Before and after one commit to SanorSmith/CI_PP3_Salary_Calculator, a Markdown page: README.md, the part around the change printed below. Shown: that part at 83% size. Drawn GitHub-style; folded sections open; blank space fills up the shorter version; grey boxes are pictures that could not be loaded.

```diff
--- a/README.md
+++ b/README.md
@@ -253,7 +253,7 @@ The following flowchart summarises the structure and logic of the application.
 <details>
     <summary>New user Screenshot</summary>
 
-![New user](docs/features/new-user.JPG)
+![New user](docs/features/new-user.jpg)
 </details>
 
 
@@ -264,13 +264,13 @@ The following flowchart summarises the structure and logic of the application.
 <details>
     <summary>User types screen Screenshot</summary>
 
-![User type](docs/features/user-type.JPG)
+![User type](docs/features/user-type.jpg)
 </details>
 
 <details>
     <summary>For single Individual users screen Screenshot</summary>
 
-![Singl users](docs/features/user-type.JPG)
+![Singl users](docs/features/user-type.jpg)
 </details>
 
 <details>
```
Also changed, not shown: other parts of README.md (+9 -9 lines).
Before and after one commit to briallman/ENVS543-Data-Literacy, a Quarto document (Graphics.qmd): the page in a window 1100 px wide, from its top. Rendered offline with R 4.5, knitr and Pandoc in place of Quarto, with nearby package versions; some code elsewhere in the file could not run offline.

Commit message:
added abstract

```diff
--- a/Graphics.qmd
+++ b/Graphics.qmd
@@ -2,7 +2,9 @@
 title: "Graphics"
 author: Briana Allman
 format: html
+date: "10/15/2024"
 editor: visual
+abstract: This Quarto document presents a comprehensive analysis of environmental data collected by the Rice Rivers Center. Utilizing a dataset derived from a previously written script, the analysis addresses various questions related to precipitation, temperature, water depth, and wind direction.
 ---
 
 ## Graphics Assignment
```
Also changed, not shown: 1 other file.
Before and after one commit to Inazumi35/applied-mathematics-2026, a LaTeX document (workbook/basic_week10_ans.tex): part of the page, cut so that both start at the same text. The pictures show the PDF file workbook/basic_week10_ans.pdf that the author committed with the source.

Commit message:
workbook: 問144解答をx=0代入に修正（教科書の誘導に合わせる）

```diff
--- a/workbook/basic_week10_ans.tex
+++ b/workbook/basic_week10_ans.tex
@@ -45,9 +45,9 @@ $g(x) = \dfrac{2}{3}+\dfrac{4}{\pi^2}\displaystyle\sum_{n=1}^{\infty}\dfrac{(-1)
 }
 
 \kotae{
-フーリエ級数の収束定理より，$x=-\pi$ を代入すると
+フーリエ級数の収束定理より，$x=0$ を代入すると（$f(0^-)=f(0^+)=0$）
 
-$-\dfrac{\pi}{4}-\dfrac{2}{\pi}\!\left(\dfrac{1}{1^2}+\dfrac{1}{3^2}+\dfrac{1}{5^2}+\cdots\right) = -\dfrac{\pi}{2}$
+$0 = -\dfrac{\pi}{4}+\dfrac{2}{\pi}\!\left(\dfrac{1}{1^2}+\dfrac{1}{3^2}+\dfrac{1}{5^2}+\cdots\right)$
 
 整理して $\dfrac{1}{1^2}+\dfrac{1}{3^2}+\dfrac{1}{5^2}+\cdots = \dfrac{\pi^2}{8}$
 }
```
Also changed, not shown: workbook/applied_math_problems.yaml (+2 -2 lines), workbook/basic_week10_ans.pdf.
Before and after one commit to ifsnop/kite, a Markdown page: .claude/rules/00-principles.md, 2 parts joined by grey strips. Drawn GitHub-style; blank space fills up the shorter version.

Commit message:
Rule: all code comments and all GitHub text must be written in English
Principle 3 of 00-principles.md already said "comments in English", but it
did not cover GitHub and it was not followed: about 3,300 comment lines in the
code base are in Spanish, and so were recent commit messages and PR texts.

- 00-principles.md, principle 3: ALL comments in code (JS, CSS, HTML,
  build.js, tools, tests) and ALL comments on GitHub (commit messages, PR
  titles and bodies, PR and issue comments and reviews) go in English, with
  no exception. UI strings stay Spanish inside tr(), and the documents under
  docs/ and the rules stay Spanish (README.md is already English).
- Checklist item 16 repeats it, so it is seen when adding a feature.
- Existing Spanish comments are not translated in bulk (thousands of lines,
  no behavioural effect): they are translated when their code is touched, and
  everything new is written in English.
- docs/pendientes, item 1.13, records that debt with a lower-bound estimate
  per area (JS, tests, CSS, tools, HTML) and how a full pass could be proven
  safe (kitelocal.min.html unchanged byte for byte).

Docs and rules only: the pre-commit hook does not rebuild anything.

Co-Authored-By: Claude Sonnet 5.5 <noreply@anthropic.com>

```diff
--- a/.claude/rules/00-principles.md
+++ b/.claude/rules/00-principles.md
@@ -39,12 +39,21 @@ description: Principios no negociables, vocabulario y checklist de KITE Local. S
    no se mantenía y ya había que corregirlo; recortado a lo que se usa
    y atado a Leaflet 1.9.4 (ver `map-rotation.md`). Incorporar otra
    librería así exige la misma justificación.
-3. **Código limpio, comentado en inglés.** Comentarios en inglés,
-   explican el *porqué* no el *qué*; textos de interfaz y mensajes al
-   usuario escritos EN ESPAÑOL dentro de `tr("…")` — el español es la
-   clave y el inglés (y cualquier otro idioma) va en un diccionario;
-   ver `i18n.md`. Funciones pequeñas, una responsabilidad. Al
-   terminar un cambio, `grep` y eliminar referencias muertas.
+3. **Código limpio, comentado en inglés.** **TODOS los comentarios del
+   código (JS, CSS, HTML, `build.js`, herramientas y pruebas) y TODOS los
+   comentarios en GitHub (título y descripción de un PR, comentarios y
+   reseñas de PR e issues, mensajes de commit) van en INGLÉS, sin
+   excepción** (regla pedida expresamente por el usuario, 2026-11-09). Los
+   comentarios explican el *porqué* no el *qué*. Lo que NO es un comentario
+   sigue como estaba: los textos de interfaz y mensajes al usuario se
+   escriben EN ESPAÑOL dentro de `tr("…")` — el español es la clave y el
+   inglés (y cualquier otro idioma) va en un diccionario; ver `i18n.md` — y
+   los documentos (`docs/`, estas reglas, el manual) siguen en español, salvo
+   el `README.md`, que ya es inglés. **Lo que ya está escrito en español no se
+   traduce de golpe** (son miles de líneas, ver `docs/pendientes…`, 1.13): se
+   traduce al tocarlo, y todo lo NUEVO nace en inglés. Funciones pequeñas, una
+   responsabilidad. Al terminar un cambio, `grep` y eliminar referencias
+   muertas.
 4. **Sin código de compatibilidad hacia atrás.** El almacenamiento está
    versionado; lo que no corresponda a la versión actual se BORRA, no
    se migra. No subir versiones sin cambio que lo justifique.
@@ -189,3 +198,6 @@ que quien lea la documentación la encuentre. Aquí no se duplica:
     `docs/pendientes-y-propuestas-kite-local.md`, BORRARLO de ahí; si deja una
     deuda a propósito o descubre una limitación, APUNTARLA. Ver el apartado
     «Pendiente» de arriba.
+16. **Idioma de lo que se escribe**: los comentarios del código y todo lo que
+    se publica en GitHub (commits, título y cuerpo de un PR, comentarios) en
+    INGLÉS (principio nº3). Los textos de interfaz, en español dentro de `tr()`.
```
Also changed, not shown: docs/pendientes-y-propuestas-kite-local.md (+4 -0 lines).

================================

PROBLEM DESCRIPTION
Write out the whole listing again. Match it word for word.

OUTPUT OF THE TASK
Before and after one commit to SanorSmith/CI_PP3_Salary_Calculator, a Markdown page: README.md, the part around the change printed below. Shown: that part at 83% size. Drawn GitHub-style; folded sections open; blank space fills up the shorter version; grey boxes are pictures that could not be loaded.

```diff
--- a/README.md
+++ b/README.md
@@ -253,7 +253,7 @@ The following flowchart summarises the structure and logic of the application.
 <details>
     <summary>New user Screenshot</summary>
 
-![New user](docs/features/new-user.JPG)
+![New user](docs/features/new-user.jpg)
 </details>
 
 
@@ -264,13 +264,13 @@ The following flowchart summarises the structure and logic of the application.
 <details>
     <summary>User types screen Screenshot</summary>
 
-![User type](docs/features/user-type.JPG)
+![User type](docs/features/user-type.jpg)
 </details>
 
 <details>
     <summary>For single Individual users screen Screenshot</summary>
 
-![Singl users](docs/features/user-type.JPG)
+![Singl users](docs/features/user-type.jpg)
 </details>
 
 <details>
```
Also changed, not shown: other parts of README.md (+9 -9 lines).
Before and after one commit to briallman/ENVS543-Data-Literacy, a Quarto document (Graphics.qmd): the page in a window 1100 px wide, from its top. Rendered offline with R 4.5, knitr and Pandoc in place of Quarto, with nearby package versions; some code elsewhere in the file could not run offline.

Commit message:
added abstract

```diff
--- a/Graphics.qmd
+++ b/Graphics.qmd
@@ -2,7 +2,9 @@
 title: "Graphics"
 author: Briana Allman
 format: html
+date: "10/15/2024"
 editor: visual
+abstract: This Quarto document presents a comprehensive analysis of environmental data collected by the Rice Rivers Center. Utilizing a dataset derived from a previously written script, the analysis addresses various questions related to precipitation, temperature, water depth, and wind direction.
 ---
 
 ## Graphics Assignment
```
Also changed, not shown: 1 other file.
Before and after one commit to Inazumi35/applied-mathematics-2026, a LaTeX document (workbook/basic_week10_ans.tex): part of the page, cut so that both start at the same text. The pictures show the PDF file workbook/basic_week10_ans.pdf that the author committed with the source.

Commit message:
workbook: 問144解答をx=0代入に修正（教科書の誘導に合わせる）

```diff
--- a/workbook/basic_week10_ans.tex
+++ b/workbook/basic_week10_ans.tex
@@ -45,9 +45,9 @@ $g(x) = \dfrac{2}{3}+\dfrac{4}{\pi^2}\displaystyle\sum_{n=1}^{\infty}\dfrac{(-1)
 }
 
 \kotae{
-フーリエ級数の収束定理より，$x=-\pi$ を代入すると
+フーリエ級数の収束定理より，$x=0$ を代入すると（$f(0^-)=f(0^+)=0$）
 
-$-\dfrac{\pi}{4}-\dfrac{2}{\pi}\!\left(\dfrac{1}{1^2}+\dfrac{1}{3^2}+\dfrac{1}{5^2}+\cdots\right) = -\dfrac{\pi}{2}$
+$0 = -\dfrac{\pi}{4}+\dfrac{2}{\pi}\!\left(\dfrac{1}{1^2}+\dfrac{1}{3^2}+\dfrac{1}{5^2}+\cdots\right)$
 
 整理して $\dfrac{1}{1^2}+\dfrac{1}{3^2}+\dfrac{1}{5^2}+\cdots = \dfrac{\pi^2}{8}$
 }
```
Also changed, not shown: workbook/applied_math_problems.yaml (+2 -2 lines), workbook/basic_week10_ans.pdf.
Before and after one commit to ifsnop/kite, a Markdown page: .claude/rules/00-principles.md, 2 parts joined by grey strips. Drawn GitHub-style; blank space fills up the shorter version.

Commit message:
Rule: all code comments and all GitHub text must be written in English
Principle 3 of 00-principles.md already said "comments in English", but it
did not cover GitHub and it was not followed: about 3,300 comment lines in the
code base are in Spanish, and so were recent commit messages and PR texts.

- 00-principles.md, principle 3: ALL comments in code (JS, CSS, HTML,
  build.js, tools, tests) and ALL comments on GitHub (commit messages, PR
  titles and bodies, PR and issue comments and reviews) go in English, with
  no exception. UI strings stay Spanish inside tr(), and the documents under
  docs/ and the rules stay Spanish (README.md is already English).
- Checklist item 16 repeats it, so it is seen when adding a feature.
- Existing Spanish comments are not translated in bulk (thousands of lines,
  no behavioural effect): they are translated when their code is touched, and
  everything new is written in English.
- docs/pendientes, item 1.13, records that debt with a lower-bound estimate
  per area (JS, tests, CSS, tools, HTML) and how a full pass could be proven
  safe (kitelocal.min.html unchanged byte for byte).

Docs and rules only: the pre-commit hook does not rebuild anything.

Co-Authored-By: Claude Sonnet 5.5 <noreply@anthropic.com>

```diff
--- a/.claude/rules/00-principles.md
+++ b/.claude/rules/00-principles.md
@@ -39,12 +39,21 @@ description: Principios no negociables, vocabulario y checklist de KITE Local. S
    no se mantenía y ya había que corregirlo; recortado a lo que se usa
    y atado a Leaflet 1.9.4 (ver `map-rotation.md`). Incorporar otra
    librería así exige la misma justificación.
-3. **Código limpio, comentado en inglés.** Comentarios en inglés,
-   explican el *porqué* no el *qué*; textos de interfaz y mensajes al
-   usuario escritos EN ESPAÑOL dentro de `tr("…")` — el español es la
-   clave y el inglés (y cualquier otro idioma) va en un diccionario;
-   ver `i18n.md`. Funciones pequeñas, una responsabilidad. Al
-   terminar un cambio, `grep` y eliminar referencias muertas.
+3. **Código limpio, comentado en inglés.** **TODOS los comentarios del
+   código (JS, CSS, HTML, `build.js`, herramientas y pruebas) y TODOS los
+   comentarios en GitHub (título y descripción de un PR, comentarios y
+   reseñas de PR e issues, mensajes de commit) van en INGLÉS, sin
+   excepción** (regla pedida expresamente por el usuario, 2026-11-09). Los
+   comentarios explican el *porqué* no el *qué*. Lo que NO es un comentario
+   sigue como estaba: los textos de interfaz y mensajes al usuario se
+   escriben EN ESPAÑOL dentro de `tr("…")` — el español es la clave y el
+   inglés (y cualquier otro idioma) va en un diccionario; ver `i18n.md` — y
+   los documentos (`docs/`, estas reglas, el manual) siguen en español, salvo
+   el `README.md`, que ya es inglés. **Lo que ya está escrito en español no se
+   traduce de golpe** (son miles de líneas, ver `docs/pendientes…`, 1.13): se
+   traduce al tocarlo, y todo lo NUEVO nace en inglés. Funciones pequeñas, una
+   responsabilidad. Al terminar un cambio, `grep` y eliminar referencias
+   muertas.
 4. **Sin código de compatibilidad hacia atrás.** El almacenamiento está
    versionado; lo que no corresponda a la versión actual se BORRA, no
    se migra. No subir versiones sin cambio que lo justifique.
@@ -189,3 +198,6 @@ que quien lea la documentación la encuentre. Aquí no se duplica:
     `docs/pendientes-y-propuestas-kite-local.md`, BORRARLO de ahí; si deja una
     deuda a propósito o descubre una limitación, APUNTARLA. Ver el apartado
     «Pendiente» de arriba.
+16. **Idioma de lo que se escribe**: los comentarios del código y todo lo que
+    se publica en GitHub (commits, título y cuerpo de un PR, comentarios) en
+    INGLÉS (principio nº3). Los textos de interfaz, en español dentro de `tr()`.
```
Also changed, not shown: docs/pendientes-y-propuestas-kite-local.md (+4 -0 lines).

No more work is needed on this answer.